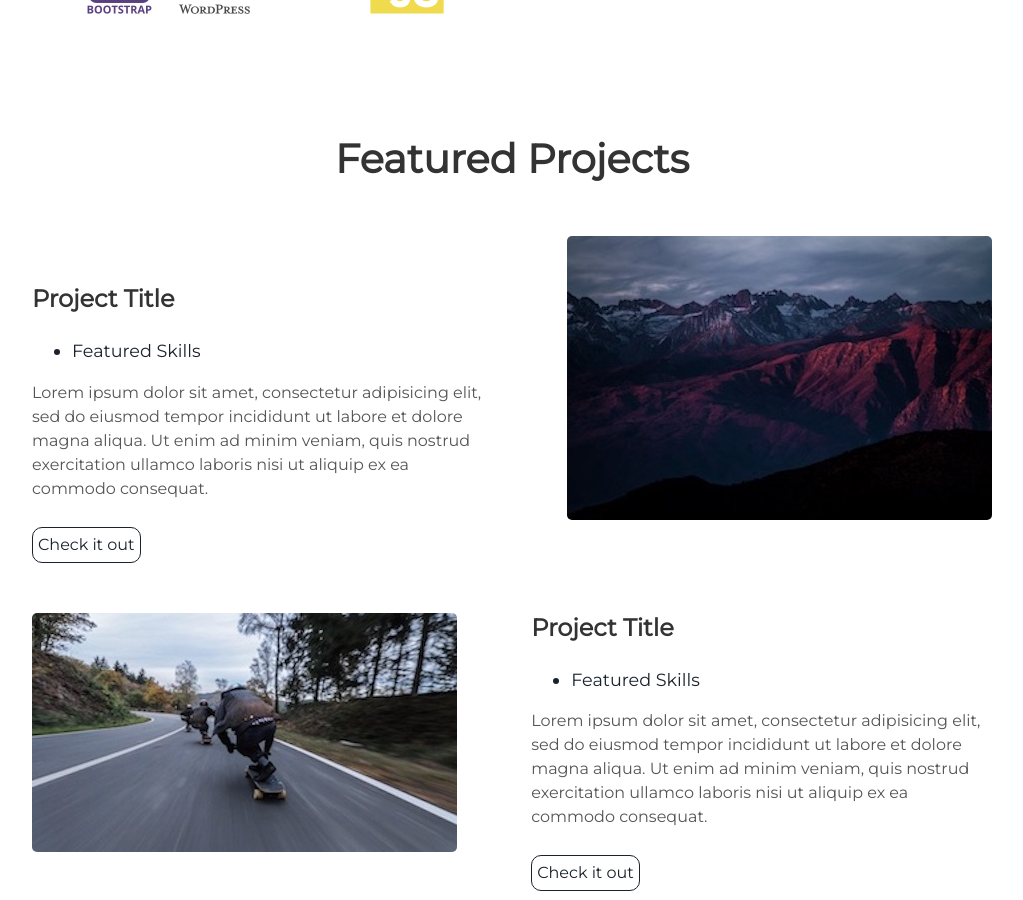
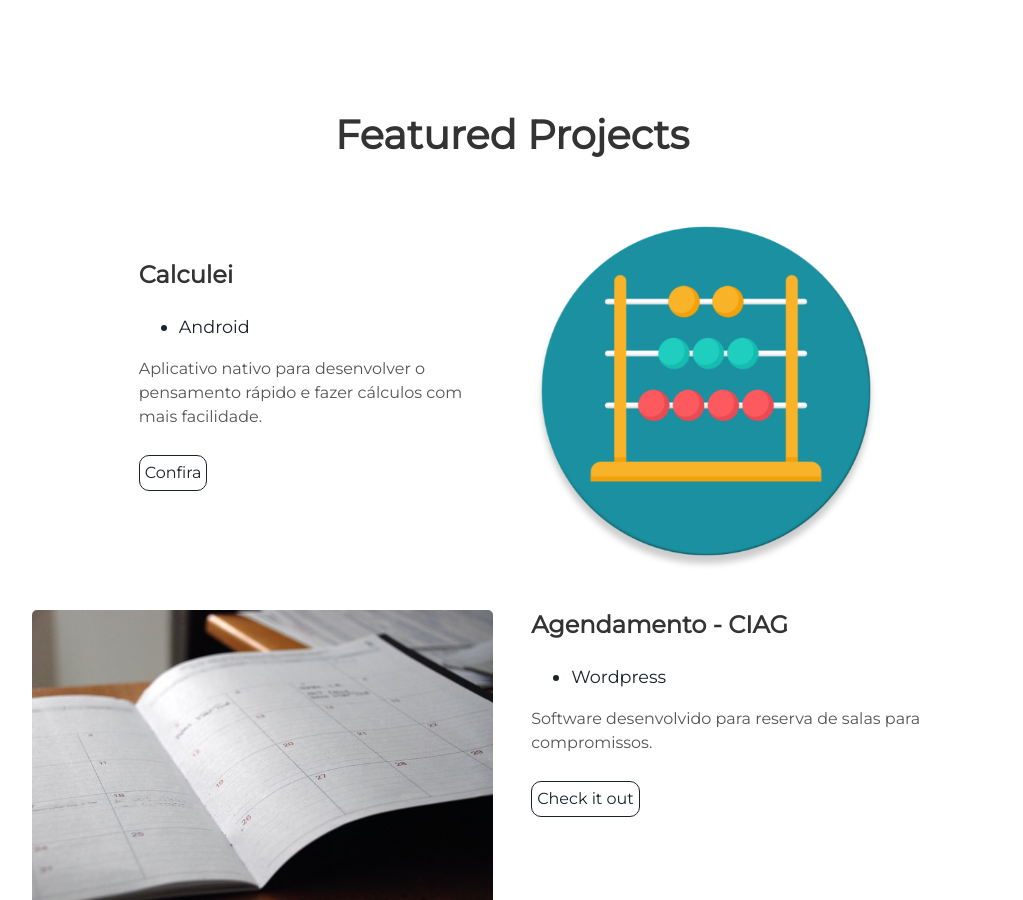
Before and after one commit to gnovakovski/gnovakovski.github.io, a Jekyll site: the page built from index.html, in a window 1280 px wide and 900 px high, scrolled down 1447 px. Shown: the whole window, without its empty margins (128-1151 px from the left). Built offline with Jekyll 4.4.1, drawn with Linux system fonts in a browser that asks for light colours; some of the changed text lies outside the part shown.

Commit message:
Adicionando infos do portfólio

```diff
--- a/_config.yml
+++ b/_config.yml
@@ -6,12 +6,12 @@ url: "https://gnovakovski.github.io/" # the base hostname & protocol for your si
 
 # User settings
 username: Gabriel Novakovski Nunes
-user_description: Desenvolvedor de Software desde 2014, com experiência em diversas linguagens de programação, focando em desenvolvimento Mobile.
+user_description: Portfólio
 user_title: Desenvolvedor Mobile/Java
-email: mailbox:gabrielnovakovski@gmail.com
-instagram_username: https://www.instagram.com/gabriel.koski/
-github_username:  https://github.com/gnovakovski
-linkedin_username:  https://br.linkedin.com/in/gabrielnovakovski
+email: gabrielnovakovski@gmail.com
+twitter_username: gabriel_koski
+github_username:  gnovakovski
+linkedin_username:  gabrielnovakovski
 
 # Google-analytics
 google-analytics:
--- a/_includes/header.html
+++ b/_includes/header.html
@@ -5,10 +5,10 @@
         <span class="site-description">{{site.user_title}}</span>
       </h1>
       <div class="header-icons">
-        <a aria-label="Enviar email" href="#"><i class="icon fa fa-envelope"></i></a>
-        <a aria-label="Meu Twitter" target="_blank" href="#"><i class="icon fa fa-twitter" aria-hidden="true"></i></a>
-        <a aria-label="Meu Linkedin" target="_blank" href="#"><i class="icon fa fa-linkedin" aria-hidden="true"></i></a>
-        <a aria-label="Meu Github" target="_blank" href="#"><i class="icon fa fa-github-alt" aria-hidden="true"></i></a>
+        <a aria-label="Enviar email" href="mailto:gabrielnovakovski@gmail.com"><i class="icon fa fa-envelope"></i></a>
+        <a aria-label="Meu Instagram" target="_blank" href="https://www.instagram.com/gabriel.koski/"><i class="icon fa fa-instagram" aria-hidden="true"></i></a>
+        <a aria-label="Meu Linkedin" target="_blank" href="https://br.linkedin.com/in/gabrielnovakovski"><i class="icon fa fa-linkedin" aria-hidden="true"></i></a>
+        <a aria-label="Meu Github" target="_blank" href="https://github.com/gnovakovski"><i class="icon fa fa-github-alt" aria-hidden="true"></i></a>
       </div>
       <div class="header-links">
         <a class="link" href="#about" data-scroll>Sobre mim</a>
--- a/_includes/projects.html
+++ b/_includes/projects.html
@@ -3,27 +3,27 @@
 </div>
 <div class="user-projects">
   <div class="images-right">
-    <img alt="mountains" src="{{ "/assets/img/mountains.jpg" | prepend: site.baseurl }}" />
+    <img alt="calculei" src="{{ "/assets/img/ic_launcher_web.png" | prepend: site.baseurl }}" />
   </div>
   <div class="contents">
-    <h3> Project Title </h3>
+    <h3> Calculei </h3>
     <ul>
-      <li> Featured Skills</li>
+      <li> Android</li>
     </ul>
-    <p>Lorem ipsum dolor sit amet, consectetur adipisicing elit, sed do eiusmod tempor incididunt ut labore et dolore magna aliqua. Ut enim ad minim veniam, quis nostrud exercitation ullamco laboris nisi ut aliquip ex ea commodo consequat.</p>
-    <a class="project-link" href="#">Check it out</a>
+    <p>Aplicativo nativo para desenvolver o pensamento rápido e fazer cálculos com mais facilidade.</p>
+    <a class="project-link" href="https://github.com/joaosf/Calculei">Confira</a>
   </div>
 </div>
 <div class="user-projects">
   <div class="images-left">
-    <img alt="mountains" src="{{ "/assets/img/skate.jpg" | prepend: site.baseurl }}" />
+    <img alt="calendar" src="{{ "/assets/img/calendar.jpg" | prepend: site.baseurl }}" />
   </div>
   <div class="contents-right">
-    <h3> Project Title </h3>
+    <h3> Agendamento - CIAG </h3>
     <ul>
-      <li> Featured Skills</li>
+      <li> Wordpress </li>
     </ul>
-    <p>Lorem ipsum dolor sit amet, consectetur adipisicing elit, sed do eiusmod tempor incididunt ut labore et dolore magna aliqua. Ut enim ad minim veniam, quis nostrud exercitation ullamco laboris nisi ut aliquip ex ea commodo consequat.</p>
+    <p>Software desenvolvido para reserva de salas para compromissos.</p>
     <a class="project-link" href="#">Check it out</a>
   </div>
 </div>
```
Also changed, not shown: assets/img/android.jpg (added), assets/img/calendar.jpg (added), assets/img/ic_launcher_web.png (added), src/img/calendar.jpg (added), src/img/ic_launcher_web.png (added).
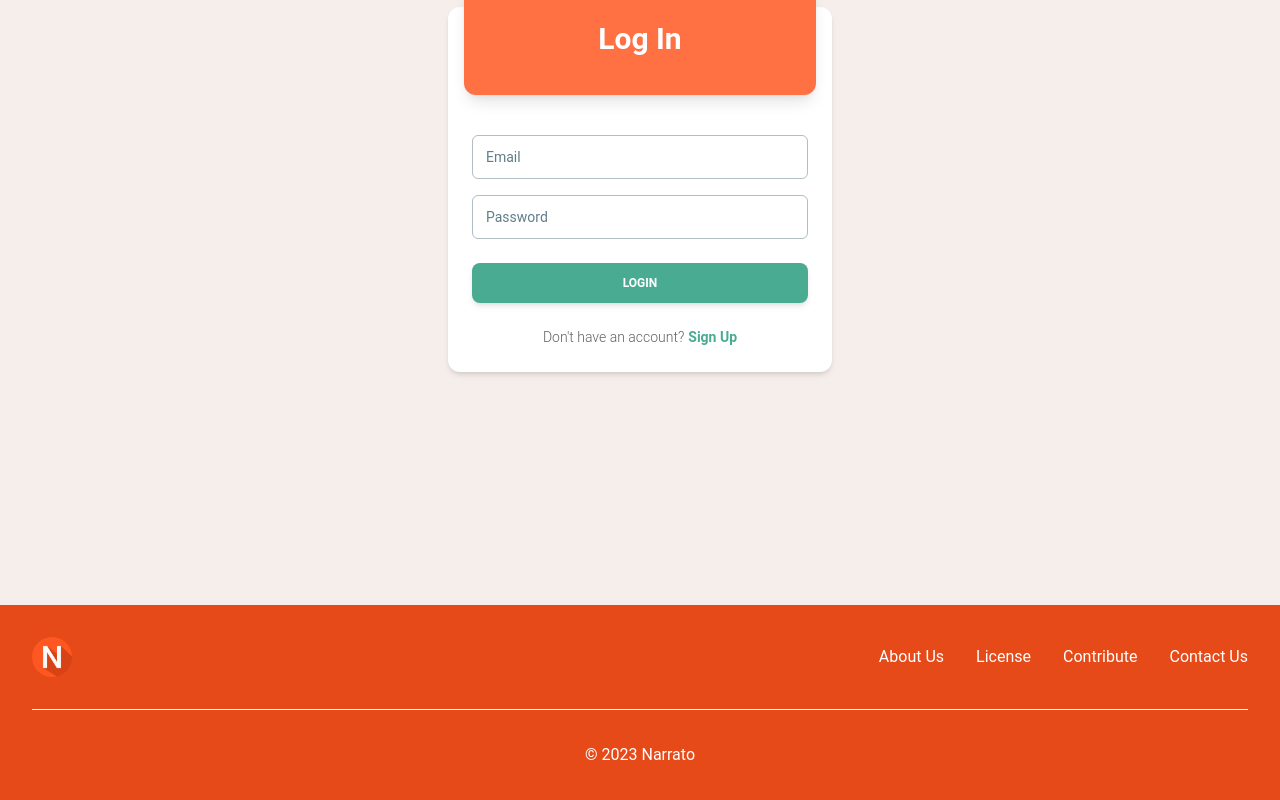
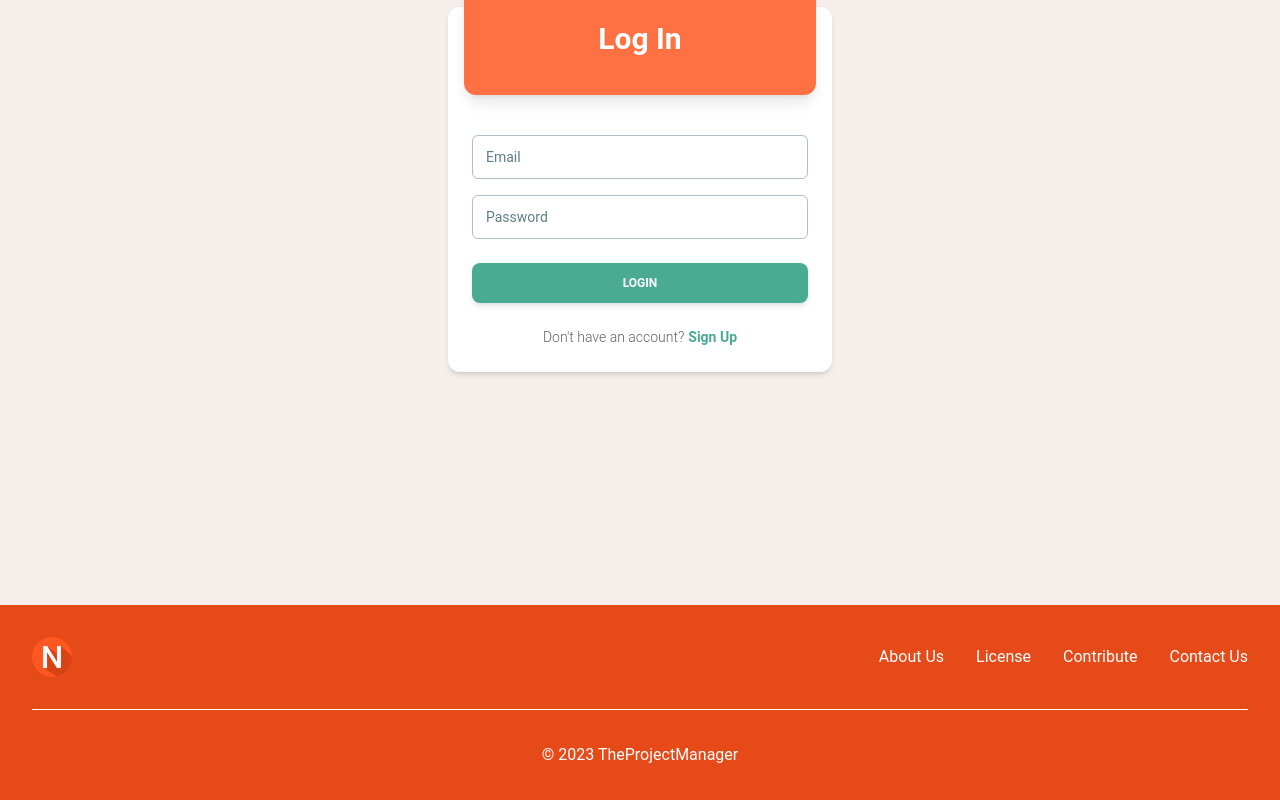
Before and after one commit to Marvafathima/theprojectmanager, a React (Vite) app in the folder client/: page / in a window 1280 px wide. Shown: the part 305-1105 px from the top of the page. Built offline with nearby package versions, Linux system fonts and the light colour scheme; a web font is replaced by a local one.

Commit message:
footer changed

```diff
--- a/client/src/components/Footer.jsx
+++ b/client/src/components/Footer.jsx
@@ -4,7 +4,7 @@ export function FooterWithLogo() {
   return (
     <footer className="w-full bg-deep_orange-700 p-8">
       <div className="flex flex-row flex-wrap items-center justify-center gap-y-6 gap-x-12 bg-deep_orange-700 text-center md:justify-between">
-        <img src="orangen.png" alt="Narrato" className="w-10" />
+        <img src="orangen.png" alt="TheProjectManager" className="w-10" />
         <ul className="flex flex-wrap items-center gap-y-2 gap-x-8">
           <li>
             <Typography
@@ -50,7 +50,7 @@ export function FooterWithLogo() {
       </div>
       <hr className="my-8 border-white" />
       <Typography color="white" className="text-center font-normal">
-        &copy; 2023 Narrato
+        &copy; 2023 TheProjectManager
       </Typography>
     </footer>
   );
```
____________
How to complete this task - Find the word "className" in the entries. Copy each line that holds it.

Reply -
     <footer className="w-full bg-deep_orange-700 p-8">
       <div className="flex flex-row flex-wrap items-center justify-center gap-y-6 gap-x-12 bg-deep_orange-700 text-center md:justify-between">
-        <img src="orangen.png" alt="Narrato" className="w-10" />
+        <img src="orangen.png" alt="TheProjectManager" className="w-10" />
         <ul className="flex flex-wrap items-center gap-y-2 gap-x-8">
       <hr className="my-8 border-white" />
       <Typography color="white" className="text-center font-normal">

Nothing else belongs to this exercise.